10 THINGS I LEARNED AS A ROOKIE TEAM COACH
1. It's More than Just a Robot
A FTC team is not just about building a robot and programming a few missions. Your team needs to define goals, it needs to have a business plan, members need to be able to spend time on connecting with the FIRST community, and you have to figure out how to inspire others to take up STEM as promoted by FIRST and FTC , even as you are figuring your way out as a rookie team. This just means that you need more members on the team than your typical FLL team. Also, since your team members are 7th graders or higher, they will have other commitments, and having redundancy on the team will help you get to the finish line.

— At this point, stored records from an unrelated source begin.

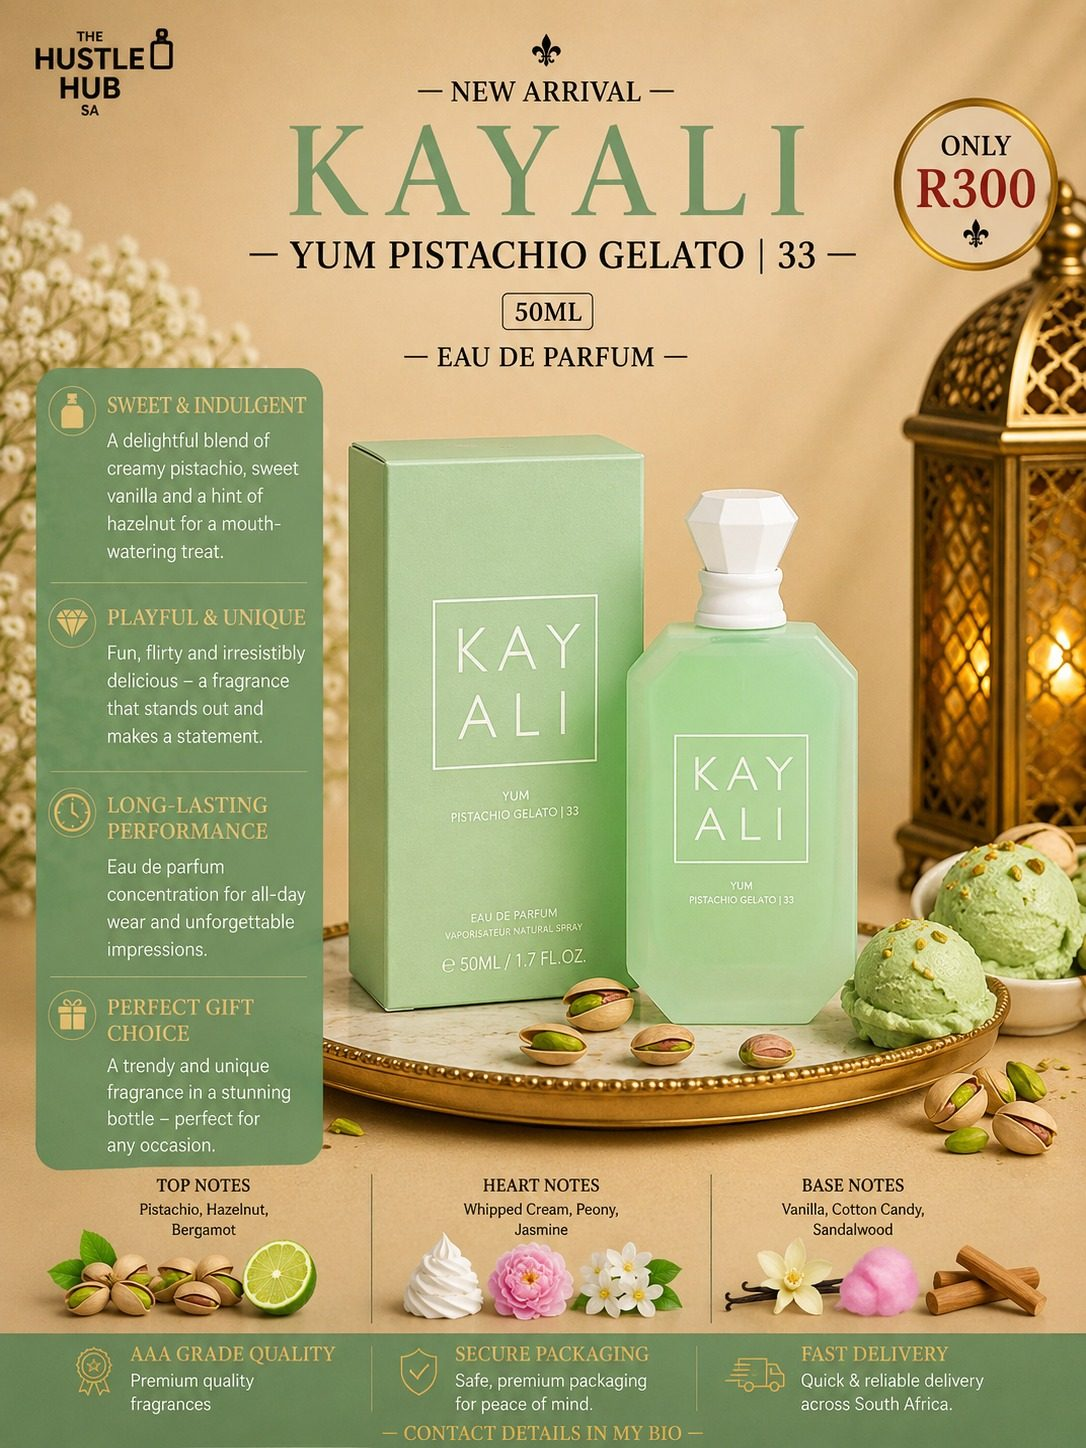
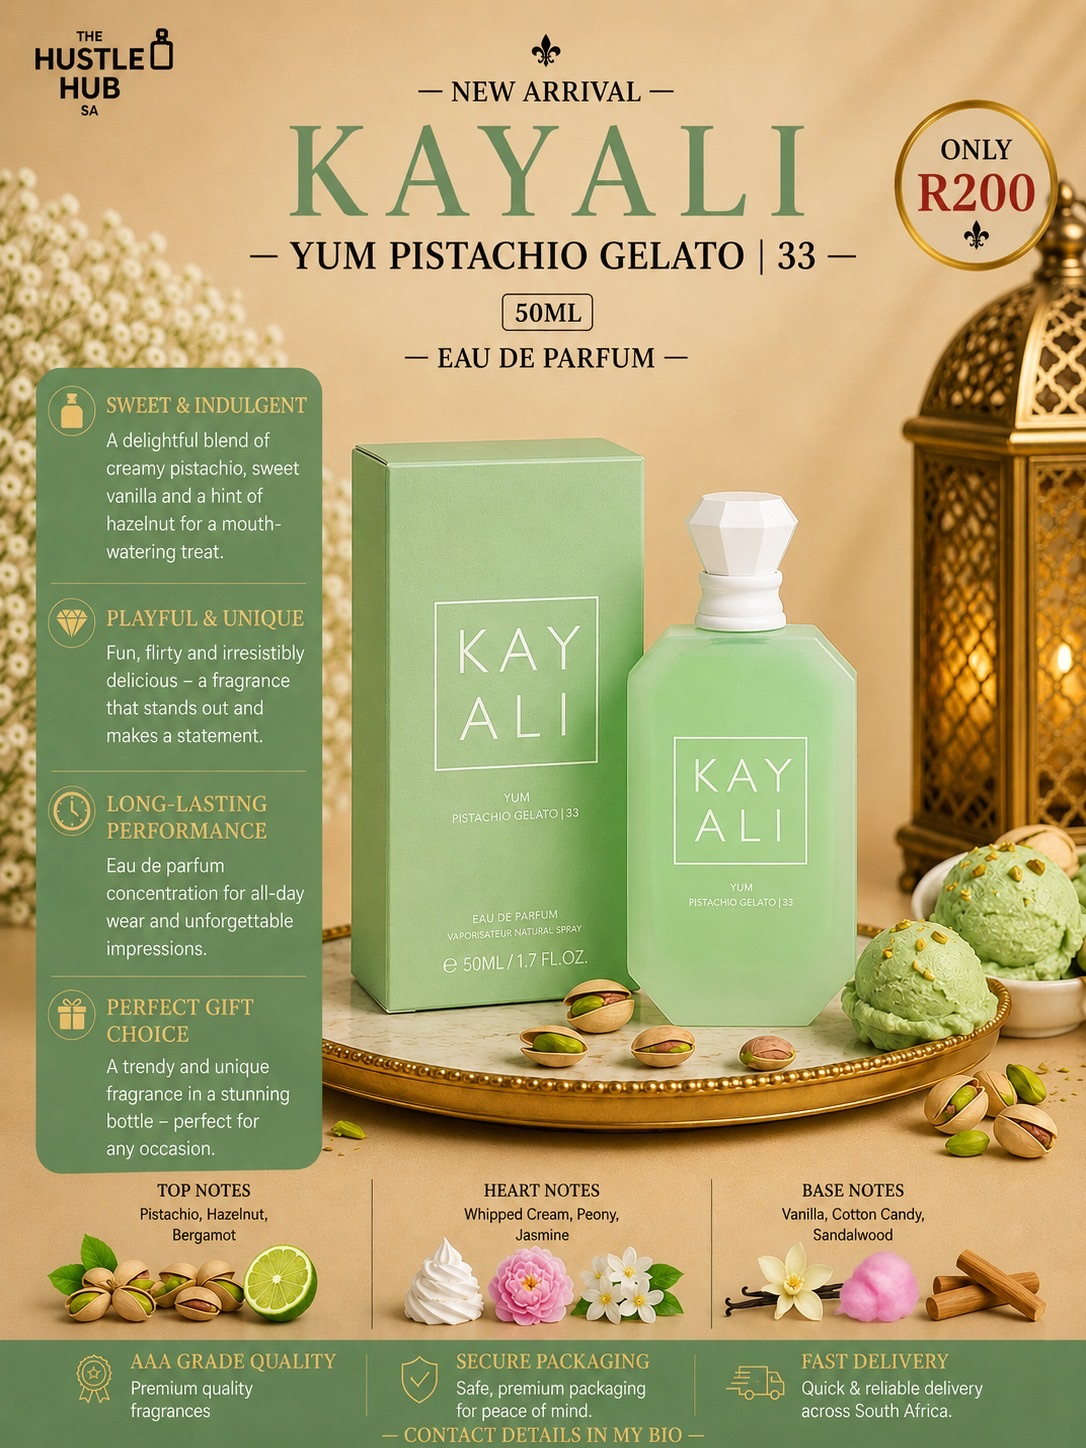
Update Kayali 50ml pricing to R200 and add Lovefest Burning Cherry | 48
Vanilla Candy Rock Star, Yum Pistachio Gelato and Oudgasm Smokey Oud
drop from R300 to R200; Lovefest Burning Cherry 50ml is a new addition
at R200. Eden Juicy Apple stays at R300 pending confirmation.

diff --git a/ladies-fragrances.html b/ladies-fragrances.html
@@ -268,14 +268,16 @@ footer{background:var(--bg2);border-top:1px solid var(--border);padding:40px 32p
 <div class="section-inner">
 <div class="section-eyebrow">Kayali · Travel-Friendly Size</div>
 <h2 class="section-title">Kayali 50ml</h2>
-<p class="section-count">4 fragrances · All R300 each · Eau de Parfum · 50ml</p>
+<p class="section-count">5 fragrances · Eau de Parfum · 50ml</p>
 <div class="product-grid">
 
-<div class="product-card"><img src="kayali-50ml-vanilla-candy-rock-star-42.jpg" alt="Kayali Vanilla Candy Rock Star | 42 50ml" loading="lazy"/><div class="product-info"><div class="badge badge-gold">New Arrival</div><div class="product-name">Vanilla Candy Rock Star | 42</div><div class="product-sub">Kayali · Eau de Parfum · 50ml</div><div class="product-footer"><span class="product-price">R300</span><button class="add-btn" onclick="addToCart('Kayali Vanilla Candy Rock Star | 42 50ml','R300','kayali-50ml-vanilla-candy-rock-star-42.jpg')">+ Add to Order</button></div></div></div>
+<div class="product-card"><img src="kayali-50ml-lovefest-burning-cherry-48.jpg" alt="Kayali Lovefest Burning Cherry | 48 50ml" loading="lazy"/><div class="product-info"><div class="badge badge-gold">New Arrival</div><div class="product-name">Lovefest Burning Cherry | 48</div><div class="product-sub">Kayali · Eau de Parfum · 50ml</div><div class="product-footer"><span class="product-price">R200</span><button class="add-btn" onclick="addToCart('Kayali Lovefest Burning Cherry | 48 50ml','R200','kayali-50ml-lovefest-burning-cherry-48.jpg')">+ Add to Order</button></div></div></div>
 
-<div class="product-card"><img src="kayali-50ml-yum-pistachio-gelato-33.jpg" alt="Kayali Yum Pistachio Gelato | 33 50ml" loading="lazy"/><div class="product-info"><div class="badge badge-gold">New Arrival</div><div class="product-name">Yum Pistachio Gelato | 33</div><div class="product-sub">Kayali · Eau de Parfum · 50ml</div><div class="product-footer"><span class="product-price">R300</span><button class="add-btn" onclick="addToCart('Kayali Yum Pistachio Gelato | 33 50ml','R300','kayali-50ml-yum-pistachio-gelato-33.jpg')">+ Add to Order</button></div></div></div>
+<div class="product-card"><img src="kayali-50ml-vanilla-candy-rock-star-42.jpg" alt="Kayali Vanilla Candy Rock Star | 42 50ml" loading="lazy"/><div class="product-info"><div class="badge badge-gold">New Arrival</div><div class="product-name">Vanilla Candy Rock Star | 42</div><div class="product-sub">Kayali · Eau de Parfum · 50ml</div><div class="product-footer"><span class="product-price">R200</span><button class="add-btn" onclick="addToCart('Kayali Vanilla Candy Rock Star | 42 50ml','R200','kayali-50ml-vanilla-candy-rock-star-42.jpg')">+ Add to Order</button></div></div></div>
 
-<div class="product-card"><img src="kayali-50ml-oudgasm-smokey-oud-07.jpg" alt="Kayali Oudgasm Smokey Oud | 07 50ml" loading="lazy"/><div class="product-info"><div class="badge badge-gold">New Arrival</div><div class="product-name">Oudgasm Smokey Oud | 07</div><div class="product-sub">Kayali · Eau de Parfum · 50ml</div><div class="product-footer"><span class="product-price">R300</span><button class="add-btn" onclick="addToCart('Kayali Oudgasm Smokey Oud | 07 50ml','R300','kayali-50ml-oudgasm-smokey-oud-07.jpg')">+ Add to Order</button></div></div></div>
+<div class="product-card"><img src="kayali-50ml-yum-pistachio-gelato-33.jpg" alt="Kayali Yum Pistachio Gelato | 33 50ml" loading="lazy"/><div class="product-info"><div class="badge badge-gold">New Arrival</div><div class="product-name">Yum Pistachio Gelato | 33</div><div class="product-sub">Kayali · Eau de Parfum · 50ml</div><div class="product-footer"><span class="product-price">R200</span><button class="add-btn" onclick="addToCart('Kayali Yum Pistachio Gelato | 33 50ml','R200','kayali-50ml-yum-pistachio-gelato-33.jpg')">+ Add to Order</button></div></div></div>
+
+<div class="product-card"><img src="kayali-50ml-oudgasm-smokey-oud-07.jpg" alt="Kayali Oudgasm Smokey Oud | 07 50ml" loading="lazy"/><div class="product-info"><div class="badge badge-gold">New Arrival</div><div class="product-name">Oudgasm Smokey Oud | 07</div><div class="product-sub">Kayali · Eau de Parfum · 50ml</div><div class="product-footer"><span class="product-price">R200</span><button class="add-btn" onclick="addToCart('Kayali Oudgasm Smokey Oud | 07 50ml','R200','kayali-50ml-oudgasm-smokey-oud-07.jpg')">+ Add to Order</button></div></div></div>
 
 <div class="product-card"><img src="kayali-50ml-eden-juicy-apple-01.jpg" alt="Kayali Eden Juicy Apple | 01 50ml" loading="lazy"/><div class="product-info"><div class="badge badge-gold">New Arrival</div><div class="product-name">Eden Juicy Apple | 01</div><div class="product-sub">Kayali · Eau de Parfum · 50ml</div><div class="product-footer"><span class="product-price">R300</span><button class="add-btn" onclick="addToCart('Kayali Eden Juicy Apple | 01 50ml','R300','kayali-50ml-eden-juicy-apple-01.jpg')">+ Add to Order</button></div></div></div>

2. You Need a Financial Plan
A FTC team requires a lot more money than a typical FLL team. The robot kit, the field kit, all of the motors and controllers will cost you a lot. Having a team with 9-10 people helps defray the costs. But having a business plan that allows you to raise money for the team is super critical. Fund raising is not a part time activity, so having a proper presentation, approaching sponsors and explaining why they should sponsor you (and having good business reasons as opposed to "Please help us because we are kids doing something good!") should be an important part of your business plan.
You will be ordering parts every week. Create a system that allows you to order things together as much as possible. Plan for a 5 day delay to get the parts you need for the next week. The build team has to take responsibility for ensuring that they have the parts they need every week.

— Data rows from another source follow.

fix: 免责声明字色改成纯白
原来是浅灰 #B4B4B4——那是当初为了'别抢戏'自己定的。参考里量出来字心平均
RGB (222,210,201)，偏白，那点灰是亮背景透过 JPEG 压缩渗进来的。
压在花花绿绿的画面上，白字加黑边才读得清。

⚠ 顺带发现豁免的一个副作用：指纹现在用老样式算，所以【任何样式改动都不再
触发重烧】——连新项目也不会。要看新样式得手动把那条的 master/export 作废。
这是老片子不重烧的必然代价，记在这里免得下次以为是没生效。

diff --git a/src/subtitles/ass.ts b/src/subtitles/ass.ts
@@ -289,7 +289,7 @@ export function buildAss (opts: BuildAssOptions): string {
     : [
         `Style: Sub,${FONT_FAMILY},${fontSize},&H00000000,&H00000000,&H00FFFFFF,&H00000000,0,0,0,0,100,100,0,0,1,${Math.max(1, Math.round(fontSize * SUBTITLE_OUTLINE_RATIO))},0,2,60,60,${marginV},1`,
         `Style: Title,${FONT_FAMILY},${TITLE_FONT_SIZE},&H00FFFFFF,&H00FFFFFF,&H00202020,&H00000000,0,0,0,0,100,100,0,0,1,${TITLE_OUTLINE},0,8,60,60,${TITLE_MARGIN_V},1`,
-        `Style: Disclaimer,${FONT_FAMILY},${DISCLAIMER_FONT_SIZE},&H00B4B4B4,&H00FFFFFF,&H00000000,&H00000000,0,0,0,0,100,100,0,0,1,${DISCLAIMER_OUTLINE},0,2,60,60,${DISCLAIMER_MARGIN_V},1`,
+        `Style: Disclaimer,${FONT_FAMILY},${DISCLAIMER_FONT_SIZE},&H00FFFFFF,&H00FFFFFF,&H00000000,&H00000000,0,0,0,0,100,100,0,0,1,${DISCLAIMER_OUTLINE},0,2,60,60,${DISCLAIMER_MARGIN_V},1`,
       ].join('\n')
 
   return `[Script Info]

3. Define Goals and Responsibilities
A large team needs members with clear roles and responsibilities. Make sure that these roles are decided at the very beginning, and that members know how to self organize and get things done.

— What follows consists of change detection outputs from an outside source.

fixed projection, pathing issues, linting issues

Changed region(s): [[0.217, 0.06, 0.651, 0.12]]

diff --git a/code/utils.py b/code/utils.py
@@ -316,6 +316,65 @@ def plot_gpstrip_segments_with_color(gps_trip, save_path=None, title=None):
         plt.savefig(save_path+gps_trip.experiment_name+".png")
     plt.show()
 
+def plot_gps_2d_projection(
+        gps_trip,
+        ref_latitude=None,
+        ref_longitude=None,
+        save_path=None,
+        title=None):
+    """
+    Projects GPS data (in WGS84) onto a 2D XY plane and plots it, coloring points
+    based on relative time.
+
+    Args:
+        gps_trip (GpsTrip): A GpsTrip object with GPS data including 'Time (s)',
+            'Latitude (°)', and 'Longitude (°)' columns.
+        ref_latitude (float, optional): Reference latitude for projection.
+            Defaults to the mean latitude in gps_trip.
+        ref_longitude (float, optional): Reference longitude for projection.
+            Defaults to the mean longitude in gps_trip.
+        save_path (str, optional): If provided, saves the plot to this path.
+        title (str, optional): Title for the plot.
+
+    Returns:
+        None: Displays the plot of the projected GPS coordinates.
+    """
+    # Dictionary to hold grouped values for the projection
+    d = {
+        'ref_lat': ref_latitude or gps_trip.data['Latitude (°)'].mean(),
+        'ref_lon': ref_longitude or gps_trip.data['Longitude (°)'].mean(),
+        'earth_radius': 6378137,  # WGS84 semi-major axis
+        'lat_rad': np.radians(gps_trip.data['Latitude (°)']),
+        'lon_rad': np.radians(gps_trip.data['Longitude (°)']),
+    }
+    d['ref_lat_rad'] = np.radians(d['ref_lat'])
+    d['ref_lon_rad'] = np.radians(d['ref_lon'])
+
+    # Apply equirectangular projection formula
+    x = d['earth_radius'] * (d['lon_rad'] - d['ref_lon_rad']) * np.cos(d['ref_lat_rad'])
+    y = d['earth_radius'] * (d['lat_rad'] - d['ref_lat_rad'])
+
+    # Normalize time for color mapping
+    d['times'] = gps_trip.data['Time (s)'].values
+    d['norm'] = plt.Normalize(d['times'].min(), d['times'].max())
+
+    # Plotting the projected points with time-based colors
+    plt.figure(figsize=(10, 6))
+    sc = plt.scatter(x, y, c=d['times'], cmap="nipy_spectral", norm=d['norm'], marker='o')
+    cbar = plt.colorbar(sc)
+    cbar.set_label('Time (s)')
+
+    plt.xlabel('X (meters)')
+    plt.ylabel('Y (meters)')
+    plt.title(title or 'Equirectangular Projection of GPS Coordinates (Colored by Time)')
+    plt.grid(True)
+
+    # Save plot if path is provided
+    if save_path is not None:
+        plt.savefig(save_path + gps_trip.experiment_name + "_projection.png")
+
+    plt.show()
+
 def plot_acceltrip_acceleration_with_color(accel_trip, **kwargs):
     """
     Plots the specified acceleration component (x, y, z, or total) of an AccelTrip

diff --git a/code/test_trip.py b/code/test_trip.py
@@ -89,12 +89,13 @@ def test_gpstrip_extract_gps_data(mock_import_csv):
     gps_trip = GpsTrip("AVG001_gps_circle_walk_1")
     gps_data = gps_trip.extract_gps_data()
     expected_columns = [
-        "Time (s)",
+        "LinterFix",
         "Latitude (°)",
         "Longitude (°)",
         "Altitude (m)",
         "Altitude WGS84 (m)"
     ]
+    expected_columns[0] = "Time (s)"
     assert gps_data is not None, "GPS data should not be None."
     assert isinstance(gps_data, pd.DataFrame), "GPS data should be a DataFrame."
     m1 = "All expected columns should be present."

Defining goals for every meeting and measuring yourselves against those is an important part of the learning experience for the team.
4. Important Resources
Keep track of these sites. You will need them all:
www.revrobotics.com - Electronics
www.servocity.com - Actobotics parts and a lot of things
www.pitsco.com - Tools
www.andymark.com - Motors
www.gobilda.com - Servos and tools
Your team will also need to familiarize yourself with two tools, a drill press and a band saw.
You will need to pick a kit to build a robot. There are multiple choices. We found Actobotics to be a very good solution.
5. Make an Impact
Outreach is important. It will take time. Have an adult who will own it and drive it. Outreach includes talking to other teams, meeting with experts, inspiring youngsters, mentoring other teams and making a difference in the community through systematic planned volunteering
Ally with a non-profit. A 4-H club or a 50-1 (c) that receives matching funds. It can help with your outreach, because the non profit may give you opportunities to do that, and, equally important, the parents can use tax deductible funds for FTC.
6. FTC-Friendly Programming Tools
OnBot is a perfectly good environment to write your programs the first year. Android Studio can come next year. PTC is a great tool, but focus on building a working robot first.
7. Mentors Matter
Find a mentor or multiple mentors. Starting a team is like running a startup, especially if the coach and team members have never been part of an FTC team before. It is hard, but you will learn a lot and your team members will grow faster than they possibly can, if they have joined an established team.
8. Important Tools/Things to Remember
You need to have a set of tools (Harbor freight is a good place). You need to ensure that you have at least half the playing field setup. Otherwise, it will be hard to work on the autonomous portions of the mission.
Sweat the small things. Safety glasses, regular robot inspection and weight checks will reduce the scope for surprises.
**The Engineering Notebook is extremely important and it will take a lot of your time. And it won't be popular initially. **
9. Reach Out for More Help
You can reach out to Servocity and ask them for specific help, and they will respond to you. You can also post questions on various forums and people will help you. But the biggest help you will come from teams in your neighborhood. For us, Shishir Rao from Revamped Robotics has been a willing and able supporter who has helped us every time
10. Be Patient, and Build Your Team
Team members will spend a lot of time working with each other. Do not hesitate to have some team building activities at the outset. Lay out the working rules. Respect, trust and treating others with kindness are good rules to have on a team.
Working long hours, and staying focused every weekend is what is in your future. Make it fun for everyone. You will be a better team, a longer team.
Every child is different. They learn at different rates. Respect that and help them along the way, and you will have a rewarding time doing this.